How to Build Wooden Deer for Outdoor Decor
One sheet of plywood = two spirited animals for your yard.
Any real-life buck would surely give this faux duo a solid hoof-five, and if you fill your front yard with plywood deer during the winter holiday season, your real-life neighbors will think your DIY skills are pretty rad, too. This outdoor deer/reindeer decor does great things for our curb appeal, and I’m happy that we’ll be able to use for years to come.
There are a few big perks to this project that are worth pointing out:
- The deer themselves are simplified into a construction that fits on a single 4x8 sheet of plywood.
- Each deer only demands three cut pieces. Nothing puzzling about it, and not many opportunities for error.
- The joints are as easy to assemble – no hardware, no glues.
- They disassemble easily too, and you’ll be able to store them stacked flat in the off-season.
Download this free template to get started and follow the steps below to bring your own outdoor deer to life.
- (1) 3/8" 4' x 8' sheet of plywood
- free template for two deer
- drywall square (or comparable 4’ straight edge)
- utility bucket (12” diameter at opening)
- palm sander
- stain or paint (optional)
Step 1: Transfer the Template Pattern
When you’re at the hardware store you’ll realize how many plywood options there are, so just make sure you select a piece that’s at least 3/8” thick for durability. Stain-grade plywood is optional, especially if you’re going to paint the finished products. Make your pick, bring it home, and lay it flat on the floor or a large work surface.
Refer to the downloaded template. Notice how the template itself is marked off with a six-inch grid.
Use a drywall square to transfer those grid lines to your piece of plywood. Rather than trying to print the template to massive scale, if you can map out the pattern along the grid you will find it surprisingly easy to map out the deer for this project.

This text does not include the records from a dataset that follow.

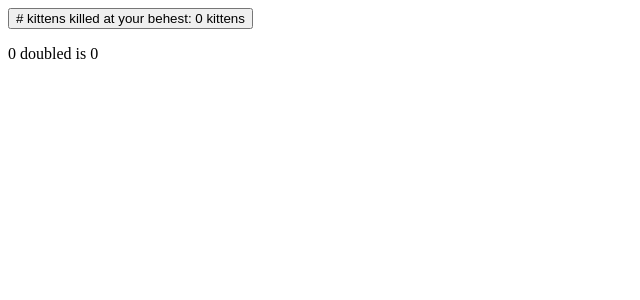
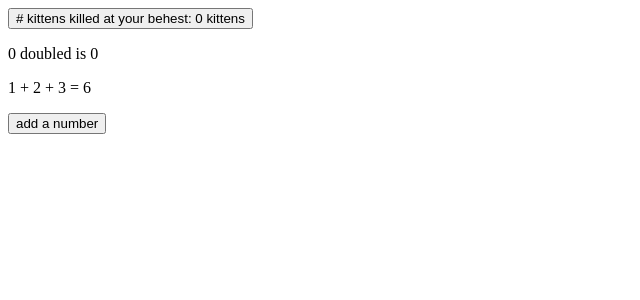
Before and after one commit to staswerno/svelte_tutorial, a SvelteKit app: page /reactivity in a window 1280 px wide. Shown: the top 300 px of the page, without its empty margins (0-640 px from the left). Built offline with nearby package versions, Linux system fonts and the light colour scheme.

Commit message:
add reactive array

```diff
--- a/src/routes/reactivity/+page.svelte
+++ b/src/routes/reactivity/+page.svelte
@@ -5,6 +5,8 @@
 		count += 1;
 	}
 
+    // there is nothing calling this like a function
+    // so the $ tells it it should "react" when a value changes
     $: doubled = count * 2;
 
     $: {
@@ -15,6 +17,31 @@
     $: if (count >= 10) {
         console.log(`kitten death count is dangerously high you monster!`);
     }
+
+    let numbers = [1, 2, 3];
+
+    function addNumber() {
+        // svelte's reactivity is triggered by assignment
+        // so this alone won't trigger a re-render
+        numbers.push(numbers.length + 1);
+
+        // you can get around it by using a redundant assignment:
+        numbers = numbers;
+
+        // or, using the spread operator:
+        // numbers = [...numbers, numbers.length + 1];
+
+        // also works for pop, shift, unshift, splice, etc.
+        // Assignments to properties of arrays and objects
+        // e.g. obj.foo += 1 or array[i] = x
+        // work the same way as assignments to the values themselves.
+
+        // RULE: updated variable name must appear on the left
+        // of the assignment operator
+
+    }
+
+    $: sum = numbers.reduce((total, currentNumber) => total + currentNumber, 0);
 </script>
 
 <button on:click={increment}>
@@ -23,3 +50,9 @@
 </button>
 
 <p>{count} doubled is {doubled}</p>
+
+<p>{numbers.join(' + ')} = {sum}</p>
+
+<button on:click={addNumber}>
+    add a number
+</button>
```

The utility bucket plays an essential role too. A one-foot diameter circle can be used for both chest and rear of each deer, as well as the hips and shoulders. It’s important to note that you can modify the curves and leg lines however you wish, but the design shown here will certainly get you started in the right direction. You can roughly sketch where the interlocking joints will fit together, but that is actually better addressed once the deer forms have been cut out.
Step 2: Use a Jigsaw to Cut the Plywood Deer
A simple jigsaw with a fresh blade will tear through the plywood with ease. Follow the lines you’ve cut to reveal six simple shapes – just three are used to build each deer.
Use a scrap piece of plywood and trim it to six-inch length. Six inches is half of the diameter of the 12-inch circles you formed using the bucket, and you’ll use that piece of scrap to align exactly where you want the legs to fit onto the body of each deer. On each leg, use the scrap six-inch plywood to mark from the top of the hips/shoulders to the center of the circle. You will cut that sliver of wood away. Do the same to the body of the deer, cutting from the bottom of the body upwards so that the legs will join the body.
Step 3: Dry Fit the Deer
Do a dry fit to test out how your deer look. No glue required at any point during this project – the body will balance on top of the legs and can be easily disassembled for flat storage in the off-season.
How’s it look? If any of the joints need to be corrected, widened or otherwise tweaked, now’s the time to do it. If you want to modify the shape of the deer in any way, once you see it assembled it’s a lot easier to plan those adjustments. Remember that you can always cut a little more off, so take your time and get it perfect.
Step 4: Sand and Stain (or Paint) the Plywood
Use a palm sander to smooth out all cut edges as well as the flat surfaces of the deer. The sandpaper will not only remove splinters, but it’ll eliminate your pencil lines as well as any manufacturer markings that were sold printed on the plywood product.
Stain and paint are optional. You might really like the look of it natural once you see it, but I took my duo dark brown with a semi-transparent chocolate-brown stain. Note that I didn’t purchase “stain grade” plywood but it still looked really nice. Some transparency was evident, and they'll look fantastic against the snowfall.
If you choose, I added a rounded accent to the tip of the male’s nose. My kids insist on converting him to Rudolph, which is why I included it in the template.
Enjoy the winter season with these friendly deer poised in your yard.